"She heard the defendant called him (Nondorf) cracker," Madera said. "But she could not remember who (insulted the other) first."
Calvillo then saw a friend of Dunlap's grab a gun out of the backseat of a car, prompting the 23-year-old woman to holler, "She's got a gun," according to Madera.
Calvillo went to "call the cops," but with her back to the ongoing dispute she never made the call as she heard a loud noise that at first she thought was the sound of the bat tumbling to the ground, Madera said.
Both the prosecutor and defense attorney Cameron Talley used motel surveillance video to make their case. At issue was whether Nondorf was attacking the defendant with the bat when Dunlap opened fire or if he was retreating.

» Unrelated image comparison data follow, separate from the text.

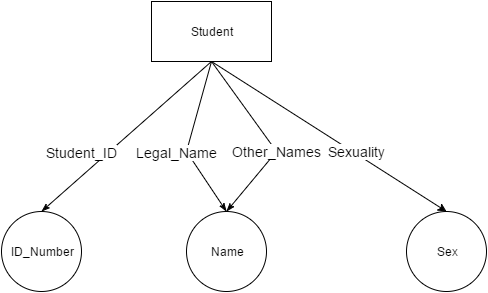
Earlier version of the draw.io export diagram/Delete_lower2.png (jackey1510/TopicsInCS). Source tidied: cells renumbered, new cells last; positions are measured from the earlier drawing's top-left corner, leaving out a move shared by most shapes.
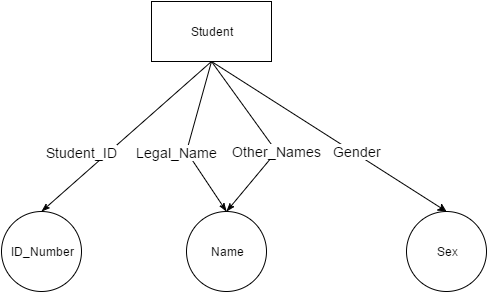
The same file after the commit.

The edit, as a diff of the source:
```diff
@@ -49,7 +49,7 @@
     <mxCell id="12" style="endArrow=classic;html=1;entryX=0.5;entryY=0;exitX=0.5;exitY=1;" parent="1" edge="1" source="6" target="11">
       <mxGeometry relative="1" as="geometry" />
     </mxCell>
-    <mxCell id="13" value="&lt;font style=&quot;font-size: 14px&quot;&gt;Sexuality&lt;/font&gt;" style="text;html=1;align=center;verticalAlign=middle;labelBackgroundColor=#ffffff;" parent="12" vertex="1">
+    <mxCell id="13" value="&lt;font style=&quot;font-size: 14px&quot;&gt;Gender&lt;/font&gt;" style="text;html=1;align=center;verticalAlign=middle;labelBackgroundColor=#ffffff;" parent="12" vertex="1">
       <mxGeometry x="0.2" y="-4" relative="1" as="geometry">
         <mxPoint x="6" y="-4" as="offset" />
       </mxGeometry>
```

The conflict lasted just under 90 seconds before Nondorf was shot in the face and shoulder.
Cristina Serrato, the girlfriend of David Blow, who was seen among the group in the confrontation, also testified that she heard Nondorf uttering racist slurs against Blacks the day before. Serrato and Blow were also staying at the motel and were getting ready to go to a concert that night before the fight erupted.
"She has night blindness and was not wearing her glasses," Madera said of Serrato. She had also done some cocaine that night, the prosecutor added.

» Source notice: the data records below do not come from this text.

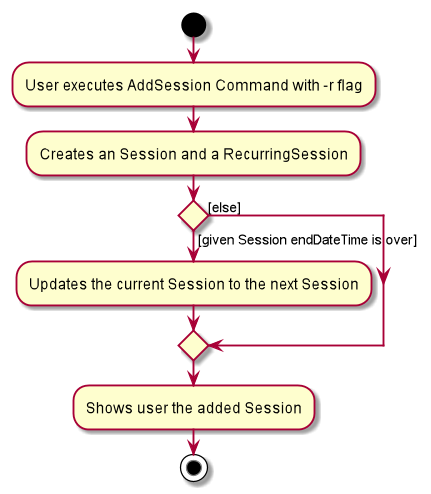
Above: docs/images/RecurringSessionsActivityDiagram.png in nus-cs2103-AY1920S2/addressbook-level3 (PlantUML), before the change. Source of this version:
```plantuml
@startuml
start
:User executes AddSession Command with -r flag;

:Creates an Session and a RecurringSession;

if () then ([given Session endDateTime is over])
    :Updates the current Session to the next Session;

else ([else])
endif

:Shows user the added Session;

stop
@enduml
```
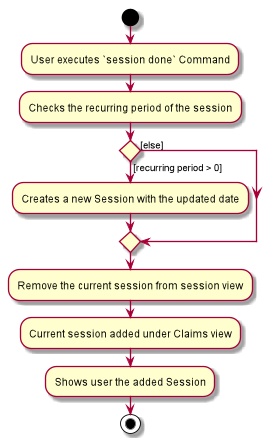
The same diagram one commit later.

Change to the diagram source:
```diff
@@ -1,15 +1,17 @@
 @startuml
 start
-:User executes AddSession Command with -r flag;
+:User executes `session done` Command;
 
-:Creates an Session and a RecurringSession;
+:Checks the recurring period of the session;
 
-if () then ([given Session endDateTime is over])
-    :Updates the current Session to the next Session;
+if () then ([recurring period > 0])
+    :Creates a new Session with the updated date;
 
 else ([else])
 endif
 
+:Remove the current session from session view;
+:Current session added under Claims view;
 :Shows user the added Session;
 
 stop
```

"An abundance of things she said happened did not," the prosecutor said of Serrato, who testified under immunity.
Serrato testified Nondorf said "stay away from my car," and she heard Dunlap reply, "My bad."
Serrato also testified that Calvillo also said the "N-word" during the conflict.
"She said there was profanity and racial slurs on both sides," Madera said.
Serrato also said she heard Nondorf say something about being a "grand dragon," a reference to the Ku Klux Klan.
"Her testimony about the gun was all over the place," Madera said. "She said she saw Mr. Dunlap and the victim fighting over the bat. We didn't see that in the video."
Serrato also claimed she saw Nondorf with the bat over his head, poised to attack before he was shot, Madera said.
"But we know that didn't happen. Nothing near that ever happened," Madera said.
Madera argued it was a case of first-degree murder.
"When you shoot someone in the face you intend to kill them," Madera said.
The prosecutor argued that everything Nondorf owned was in the room and that he had a right to protect his belongings with the bat.
"Let's say for the sake of argument he was swinging that bat like mad," Madera said. "(Dunlap) was in no danger to anyone who stayed out of (Nondorf's) home."
She disputed Dunlap's claim of self-defense.
"That's not standing your ground -- that's revenge," Madera said of the motivation to shoot Nondorf.
Nondorf "decided he brought a pee wee bat to a gun fight so he withdrew" before he was shot, Madera said.
Madera said police never recovered the gun used in the shooting.
During his closing argument, Talley re-enacted much of the dispute with the blood-spattered bat, arguing that the stains on it show it had to be held aloft at the time Nondorf was shot.
"In what sense is Mr. Nondorf a victim," Talley said. "He provokes a fight, he introduces lethal force when he brings a bat out."
Dunlap "gets to shoot a guy charging him with a bat," Talley argued.
Talley also argued that Calvillo was lying when she said she was trying to call police and had her back turned when Nondorf was shot.
Calvillo's testimony was "almost nothing but lies," Talley argued.
Talley also disputed the "false equivalency" of the racial slurs. He said the "N-word" is a "loaded word with a lot of history of violence behind it."
Talley argued the video showed Nondorf's arm "coming out of the room" right before he was shot. He denied Madera's argument that Dunlap can be seen "punching into the room."
If Nondorf wanted to "protect (his) things then close your door," Talley said.
Talley argued Blow can be seen jumping back before shots were fired "because of the bat."
Talley asked the jurors to consider a role reversal and imagine a fictional white Chad Wentworth III shooting in self-defense after being attacked by a bat-wielding Black man at a fancy hotel in Laguna Niguel.
"Do you think Chad would be charged with murder?" Talley argued. "And can you imagine the howls of justice for Chad?"
Talley argued Madera has to "prove it's not self-defense. Are we really a color-blind society? Your vote will tell us a great deal about that."